When you read the Psalms (a book pretty much made up of prayers) you find brutal honesty. In Psalm 6 verses 4-6 the poet writes, “I am sick at heart. How long, O Lord, until you restore me? Return, O LORD, and rescue me. Save me because of your unfailing love. For the dead do not remember you. Who can praise you from the grave? I am a worm out from sobbing. All night I flood my bed with weeping, drenching it with my tears…”
I will stop there, but it gets worse… much worse. And this is just one out of many. The poet tells God how miserable he is and is accusing God of abandoning him! That is serious. Lets not even get to how he tries to manipulate God (“hey man, if I die how can I praise you? So… it’s in your best interest to save me”). The prophet Habakkuk is the boldest of them all! He questions God on his timing (Hab 1:1-4), and he questions Gods methods (1:12-17).
But yet, still, God found it worthy to be called Scripture. “Why” we might ask? The answer is simple: Because it’shonest. The Bible is filled with it’s writers humanity. If the Bible writers can be honest so can we.
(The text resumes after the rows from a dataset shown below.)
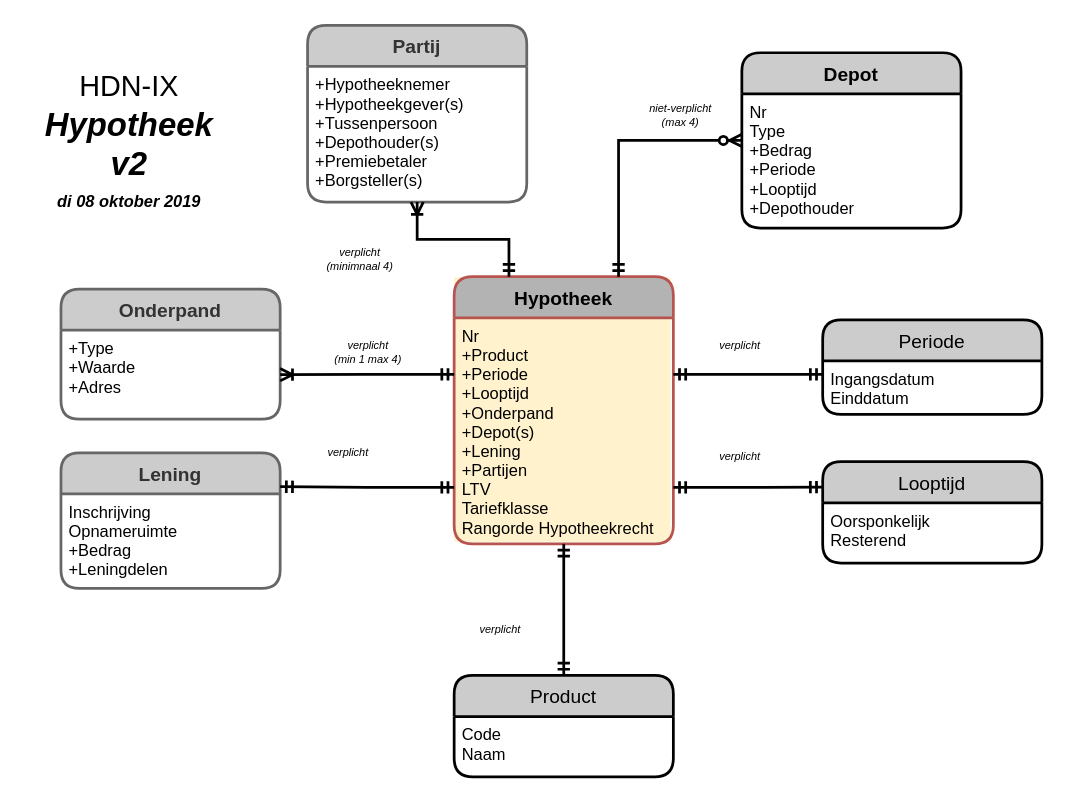
Earlier version of the draw.io diagram page "Hypotheek" (3 of 7) of 3rdParty-HDN.drawio (luchthandel/diagrams). Source tidied: cells renumbered, new cells numbered last; positions are measured from the earlier drawing's top-left corner, leaving out a move shared by most shapes. Both pictures are drawn from the tidied source at 137%, with x=0, y=0 at pixel (23, 25).
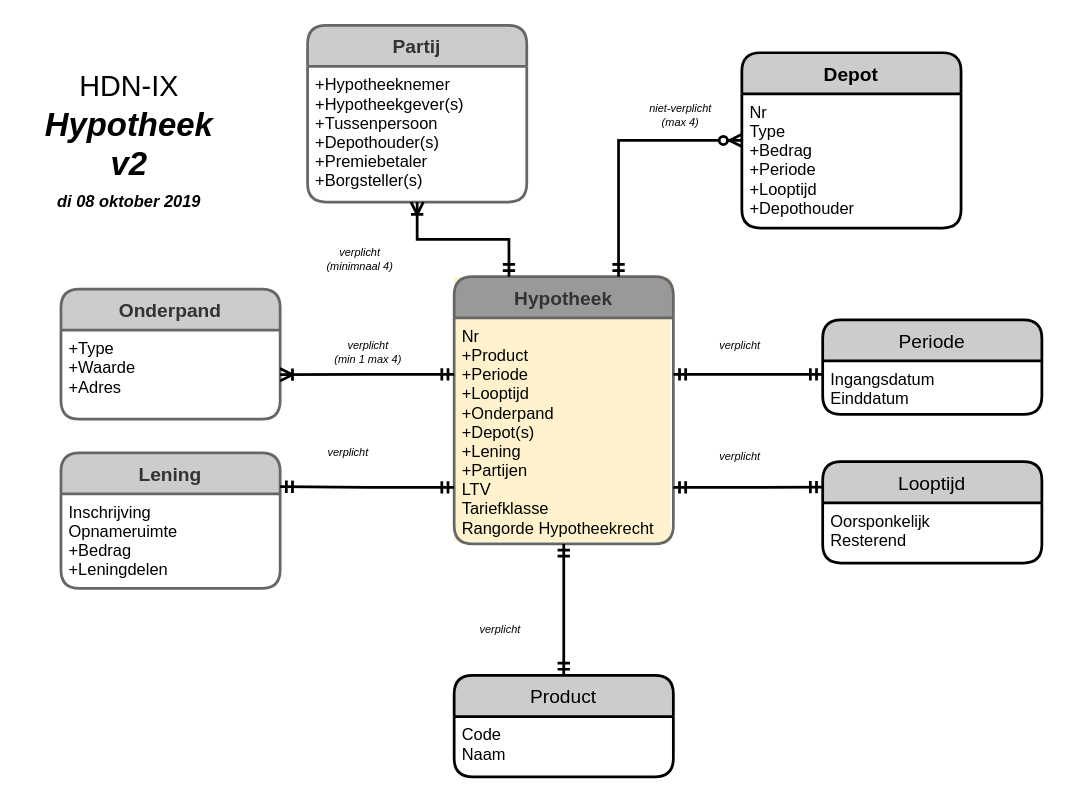
The same diagram, later.

Change to the diagram source:
```diff
@@
-    <mxCell id="3" value="Hypotheek" style="swimlane;horizontal=1;startSize=30;fillColor=#B3B3B3;rounded=1;fontSize=14;fontStyle=1;strokeWidth=2;shadow=0;dashed=0;align=center;strokeColor=#b85450;" parent="1" vertex="1">
+    <mxCell id="3" value="Hypotheek" style="swimlane;horizontal=1;startSize=30;fillColor=#999999;rounded=1;fontSize=14;fontStyle=1;strokeWidth=2;shadow=0;dashed=0;align=center;strokeColor=#666666;fontColor=#333333;" parent="1" vertex="1">
       <mxGeometry x="314" y="183.5" width="160" height="195" as="geometry" />
     </mxCell>
```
It’s okay to be honest with God. He understands. For it is written, “For he knows how weak we are; he remembers we are only dust.” (Ps 103:14)